2. The Second Dimension – A Split
If we now take our first dimensional line and draw a second line crossing the first, we’ve entered the second dimension. The object we’re representing now has a length and a width, but no depth. To help us with imagining the higher dimensions, we’re going to represent our second dimensional object as being created using a second line which branches off from the first.
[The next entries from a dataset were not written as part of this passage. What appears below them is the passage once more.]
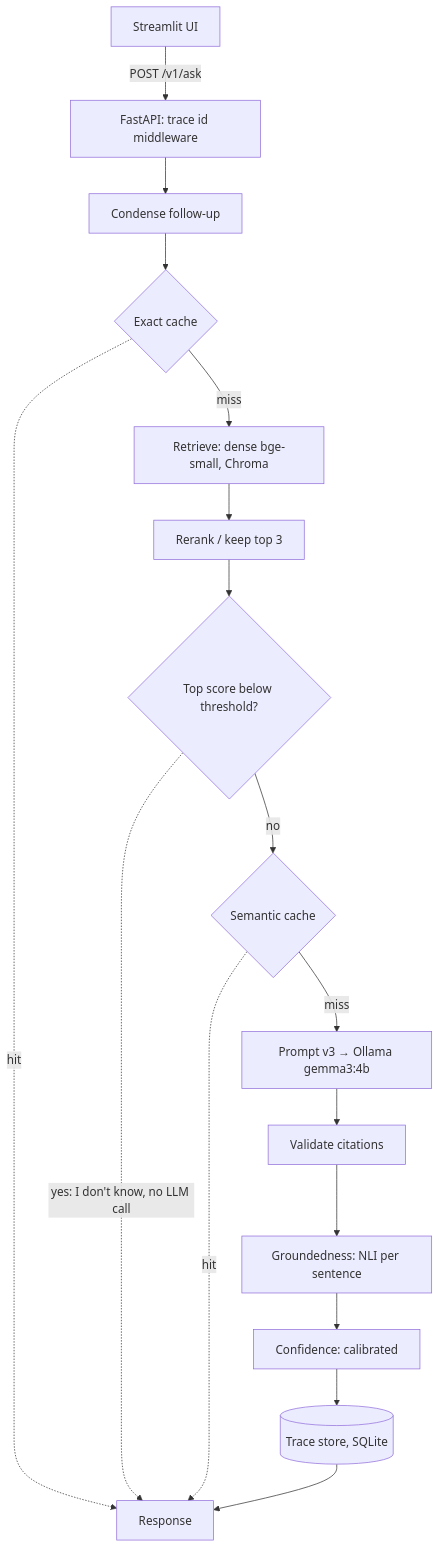
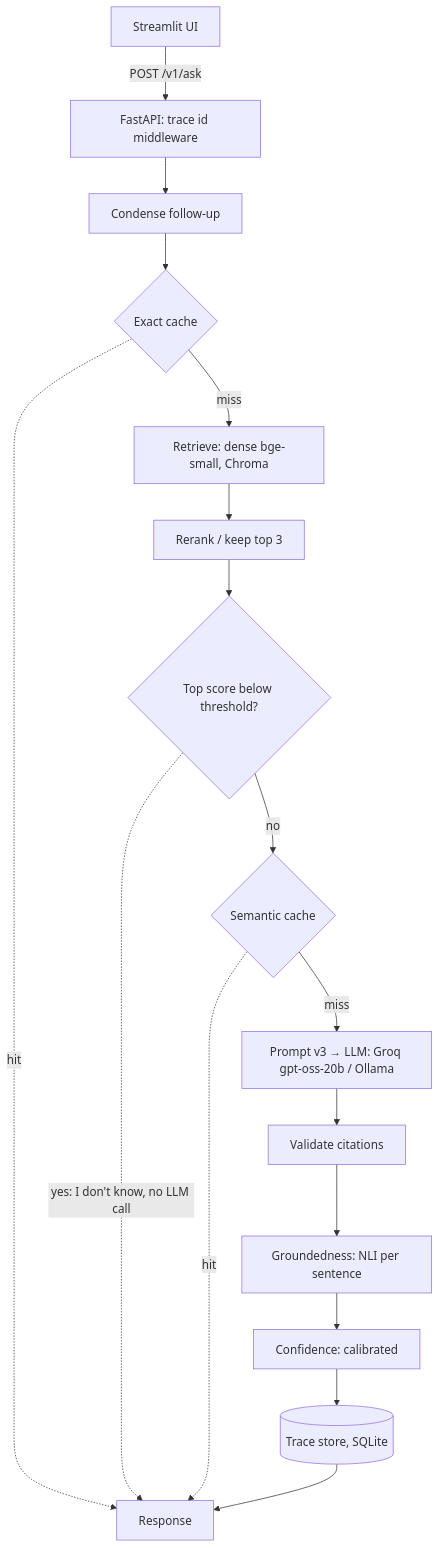
One commit to ShubhamHarkare/CodeSearch-AI changed the diagram in README.md. Above: the diagram before and after it, drawn with Mermaid. The commit also changed other lines of this file, not shown here.

````diff
--- a/README.md
+++ b/README.md
@@ -50,19 +60,19 @@
 ```mermaid
 flowchart TD
     UI[Streamlit UI] -->|POST /v1/ask| API[FastAPI: trace id middleware]
     API --> C[Condense follow-up]
     C --> K{Exact cache}
     K -.->|hit| OUT[Response]
     K -->|miss| R[Retrieve: dense bge-small, Chroma]
     R --> RR[Rerank / keep top 3]
     RR --> A{Top score below threshold?}
     A -.->|yes: I don't know, no LLM call| OUT
     A -->|no| S{Semantic cache}
     S -.->|hit| OUT
-    S -->|miss| L[Prompt v3 → Ollama gemma3:4b]
+    S -->|miss| L[Prompt v3 → LLM: Groq gpt-oss-20b / Ollama]
     L --> CI[Validate citations]
     CI --> G[Groundedness: NLI per sentence]
     G --> CF[Confidence: calibrated]
     CF --> T[(Trace store, SQLite)]
     T --> OUT
 ```
````
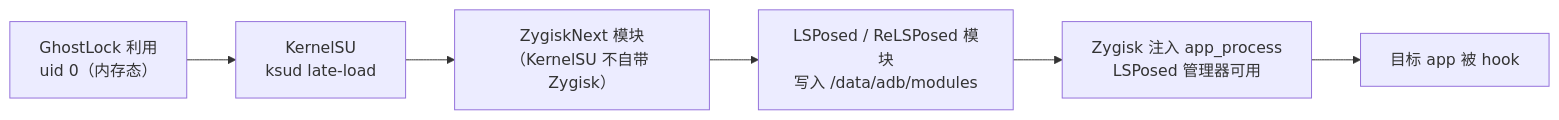
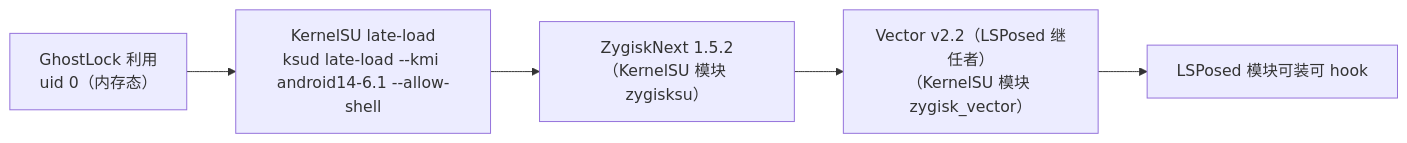
Before and after one commit to adam-ikari/ghostlock-app-standalone: the diagram in brain/pages/temp-root-to-lsposed.md, drawn with Mermaid. The commit also changed other lines of this file and 3 other files, not shown here.

Commit message:
记录真机全链路：临时 root → KernelSU late-load → ZygiskNext → Vector(LSPosed) 框架

````diff
--- a/brain/pages/temp-root-to-lsposed.md
+++ b/brain/pages/temp-root-to-lsposed.md
@@ -14,8 +14,7 @@
 ```mermaid
 graph LR
-    A["GhostLock 利用<br/>uid 0（内存态）"] --> B["KernelSU<br/>ksud late-load"]
-    B --> C["ZygiskNext 模块<br/>（KernelSU 不自带 Zygisk）"]
-    C --> D["LSPosed / ReLSPosed 模块<br/>写入 /data/adb/modules"]
-    D --> E["Zygisk 注入 app_process<br/>LSPosed 管理器可用"]
-    E --> F["目标 app 被 hook"]
+    A["GhostLock 利用<br/>uid 0（内存态）"] --> B["KernelSU late-load<br/>ksud late-load --kmi android14-6.1 --allow-shell"]
+    B --> C["ZygiskNext 1.5.2<br/>（KernelSU 模块 zygisksu）"]
+    C --> D["Vector v2.2（LSPosed 继任者）<br/>（KernelSU 模块 zygisk_vector）"]
+    D --> E["LSPosed 模块可装可 hook"]
 ```
````
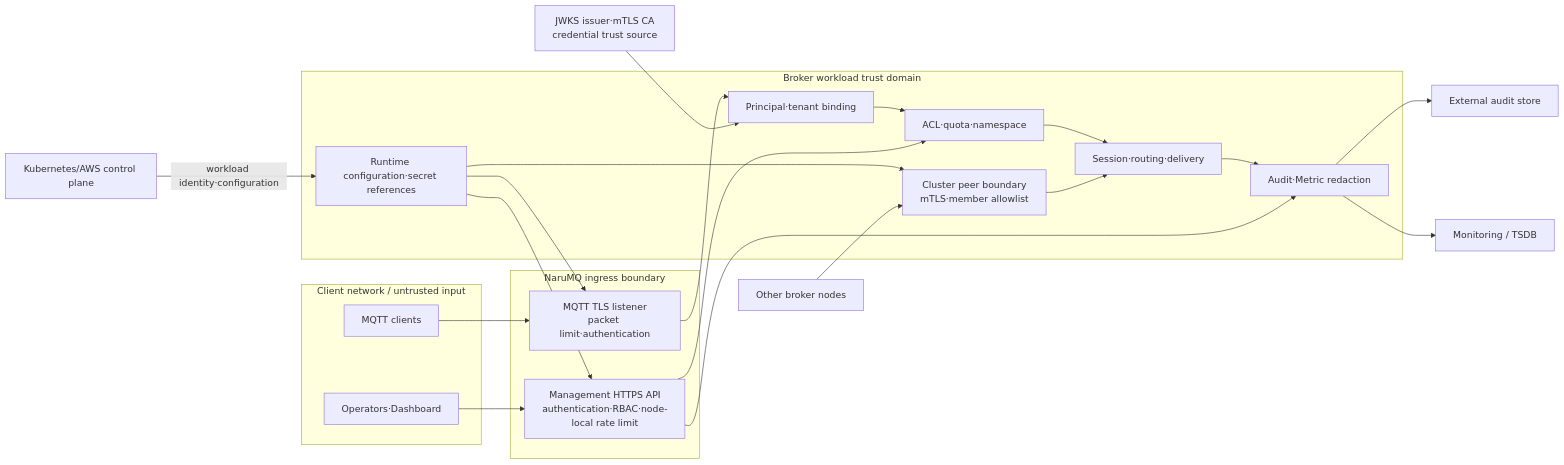
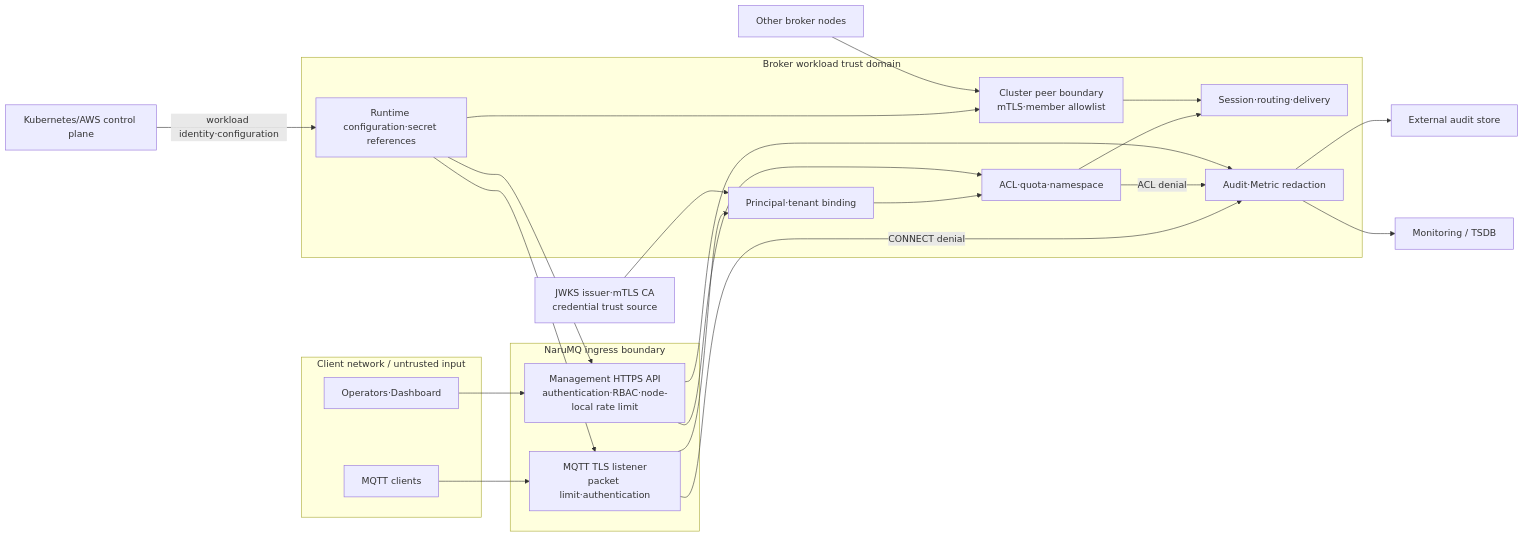
One commit to kayden-kim/narumq changed the diagram in docs/architectures/security-boundaries.md. Above: the diagram before and after it, drawn with Mermaid. The commit also changed other lines of this file and 31 other files, not shown here.

Commit message:
feat(audit): record MQTT data-plane denials

````diff
--- a/docs/architectures/security-boundaries.md
+++ b/docs/architectures/security-boundaries.md
@@ -23,45 +23,46 @@
 ```mermaid
 flowchart LR
     subgraph ClientZone["Client network / untrusted input"]
         Clients["MQTT clients"]
         Admins["Operators·Dashboard"]
     end
 
     subgraph EdgeZone["NaruMQ ingress boundary"]
         MQTT["MQTT TLS listener\npacket limit·authentication"]
         API["Management HTTPS API\nauthentication·RBAC·node-local rate limit"]
     end
 
     subgraph WorkloadZone["Broker workload trust domain"]
         Principal["Principal·tenant binding"]
         Policy["ACL·quota·namespace"]
         Domain["Session·routing·delivery"]
         Peer["Cluster peer boundary\nmTLS·member allowlist"]
         Runtime["Runtime configuration·secret references"]
         AuditAdapter["Audit·Metric redaction"]
     end
 
     IdP["JWKS issuer·mTLS CA\ncredential trust source"]
     K8s["Kubernetes/AWS control plane"]
     Peers["Other broker nodes"]
     Audit["External audit store"]
     Monitor["Monitoring / TSDB"]
 
     Clients --> MQTT
     MQTT --> Principal
+    MQTT -->|"CONNECT denial"| AuditAdapter
     IdP --> Principal
     Principal --> Policy
     Policy --> Domain
     Admins --> API
     API --> Policy
     K8s -->|"workload identity·configuration"| Runtime
     Runtime --> MQTT
     Runtime --> API
     Runtime --> Peer
     Peers --> Peer
     Peer --> Domain
-    Domain --> AuditAdapter
+    Policy -->|"ACL denial"| AuditAdapter
     API --> AuditAdapter
     AuditAdapter --> Audit
     AuditAdapter --> Monitor
 ```
````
Now, let’s imagine a race of two-dimensional creatures called “Flatlanders”. What would it be like to be a Flatlander living in their two-dimensional world? A two-dimensional creature would have only length and width, as if they were the royalty on an impossibly flat playing card. Picture this: a Flatlander couldn’t possibly have a digestive tract, because the pipe from their mouth to their bottom would divide them into two pieces! And a Flatlander trying to view our three-dimensional world would only be able to perceive shapes in two-dimensional cross-sections. A balloon passing through the Flatlander’s world, for instance, would start as a tiny dot, become a hollow circle which inexplicably grows to a certain size, then shrinks back to a dot before popping out of existence. And we three-dimensional human beings would seem very strange indeed to a Flatlander.